This was the Fellowship that I arrived in in 2002. Unity has been a struggle where I live because of the perceptions that exist. I struggled with a desire to use the Fellowship as a social club which it was never intended to be. The castes that exist are exclusive, and not inclusive. An early sponsor warned me of the dangers of using but I persisted because being part of a caste was the only recovery I could see. I had no desire to stop using until recently. Several years ago a member with more than a decade of clean time shared with me the idea of putting a ‘dream team’ together at the area level of service for the benefit of the local Fellowship. Warning bells started to go off, and I was able to escape without using drugs. This was the beginning of a desire to stop using for me, as I realized how toxic of a culture I was immersed in. I was fortunate to find other like-minded individuals because technology has created a global Fellowship.

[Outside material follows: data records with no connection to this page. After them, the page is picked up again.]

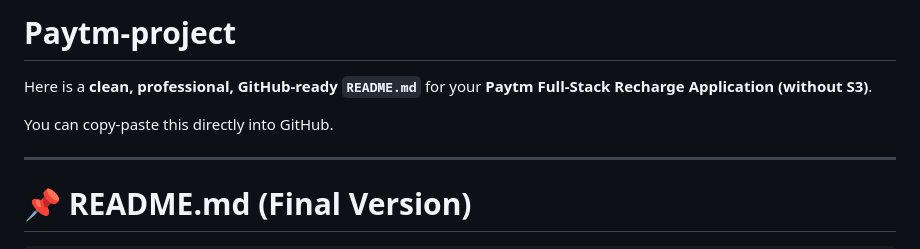
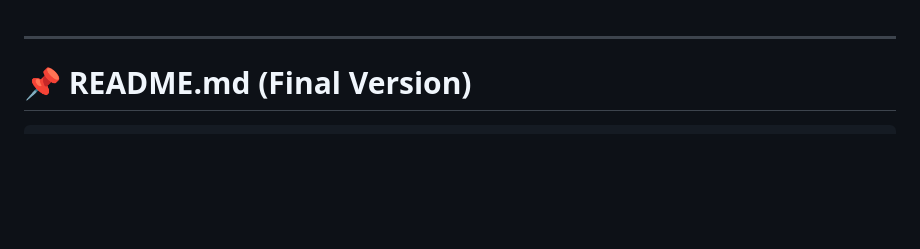
Before and after one commit to prajwalsggithub/Paytm-project, a Markdown page: README.md, the part around the change. Rendered like a GitHub page; blank space fills up the shorter version.

```diff
--- a/README.md
+++ b/README.md
@@ -1,7 +1,4 @@
-# Paytm-project
-Here is a **clean, professional, GitHub-ready `README.md`** for your **Paytm Full-Stack Recharge Application (without S3)**.
 
-You can copy-paste this directly into GitHub.
 
 ---
 
```
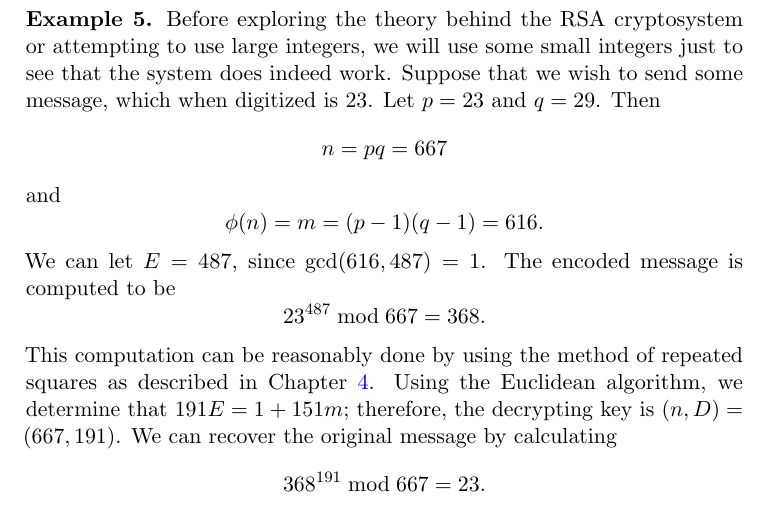
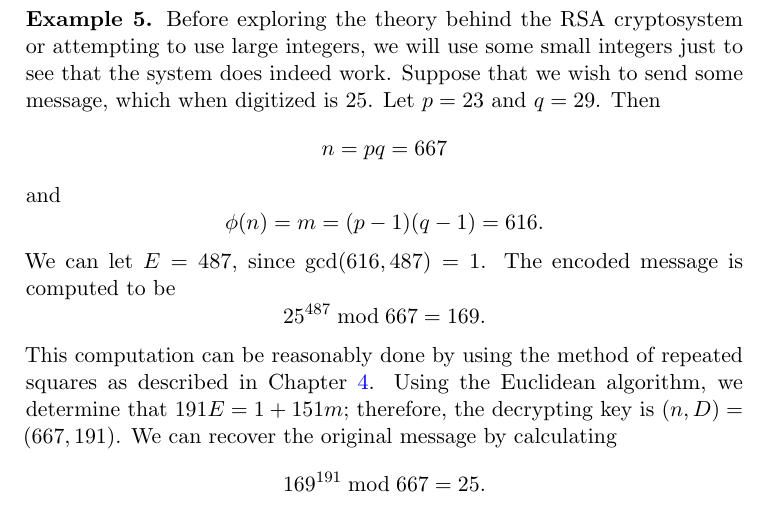
Before and after one commit to twjudson/aata, a LaTeX thesis (aata.tex, which reads crypt.tex): part of page 117 of 400, cut so that both start at the same text. Compiled offline with pdfLaTeX; a missing font is replaced by an installed copy or a similar font.

Commit message:
Message changed from 23 to 25 so that it does not match p in Example 5 in crypt.tex

```diff
--- a/crypt.tex
+++ b/crypt.tex
@@ -292,7 +292,7 @@ n$. Only Alice knows $D$.
 Before exploring the theory behind the RSA cryptosystem or attempting
 to use large integers, we will use some small integers just to see
 that the system does indeed work. Suppose that we wish to send some
-message, which when digitized is 23. Let $p = 23$ and $q = 29$. Then
+message, which when digitized is 25. Let $p = 23$ and $q = 29$. Then
 \[
 n = pq = 667
 \]
@@ -303,7 +303,7 @@ and
 We can let $E = 487$, since $\gcd(616, 487) = 1$. The encoded message
 is computed to be
 \[
-23^{487} \bmod 667 = 368.
+25^{487} \bmod 667 = 169.
 \]
 This computation can be reasonably done by using the method of
 repeated squares as described in Chapter~\ref{cyclic}. Using the Euclidean
@@ -311,9 +311,12 @@ algorithm, we determine that $191 E = 1 + 151 m$; therefore, the
 decrypting key is $(n, D) = ( 667, 191)$. We can recover the original
 message by calculating
 \[
-368^{191} \bmod 667 = 23.
+169^{191} \bmod 667 = 25.
 \]
 \end{example}
+
+%Message changed from 23 to 25 so that it does not match p.  Suggested by R. Beezer.
+%TWJ - 12/19/2011
 
 
 Now let us examine why the RSA cryptosystem works.  We know that $DE
```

Today I believe that in many places, maintaining the caste system is ahead of the primary purpose of carrying a message to the still suffering addict. Holding on to personal ideas of what works erodes the unity we desperately need with people who might see things differently. Today, my desire to stop using means that I work to put aside my self-obsession with the ideas that might be important to me but not others. Unity is critically important. We say, ‘Tell us what you want to do about your problem, and how can we help”. My problem is that I want everyone to know about Narcotics Anonymous and the possibility of a new life free from the obsession and compulsion of addiction. My problem is that I want to see presentations about NA at hospitals and universities. My problem is I want a wide, diverse fellowship where anyone is free to attend and explore new ideas in an atmosphere of recovery. My problem is my doctor’s office has no information on NA. My problem is that alone there is no NA but united with you I can accomplish more than I ever thought possible.
Line Numbered, Copyright ©1982 by C.A.R.E.N.A. Publishing Co. , Library of Congress Catalog No. 83-70346 ISBN 0-912075-00-7, Page 77, Third Tradition, 2nd paragraph
Thlrd Edition 1984. Fourth Edition 1987. library of Congress Catalog No. 83-70346, ISBN 0-912075-02-3, Page 74, Third Tradition, 2nd paragraph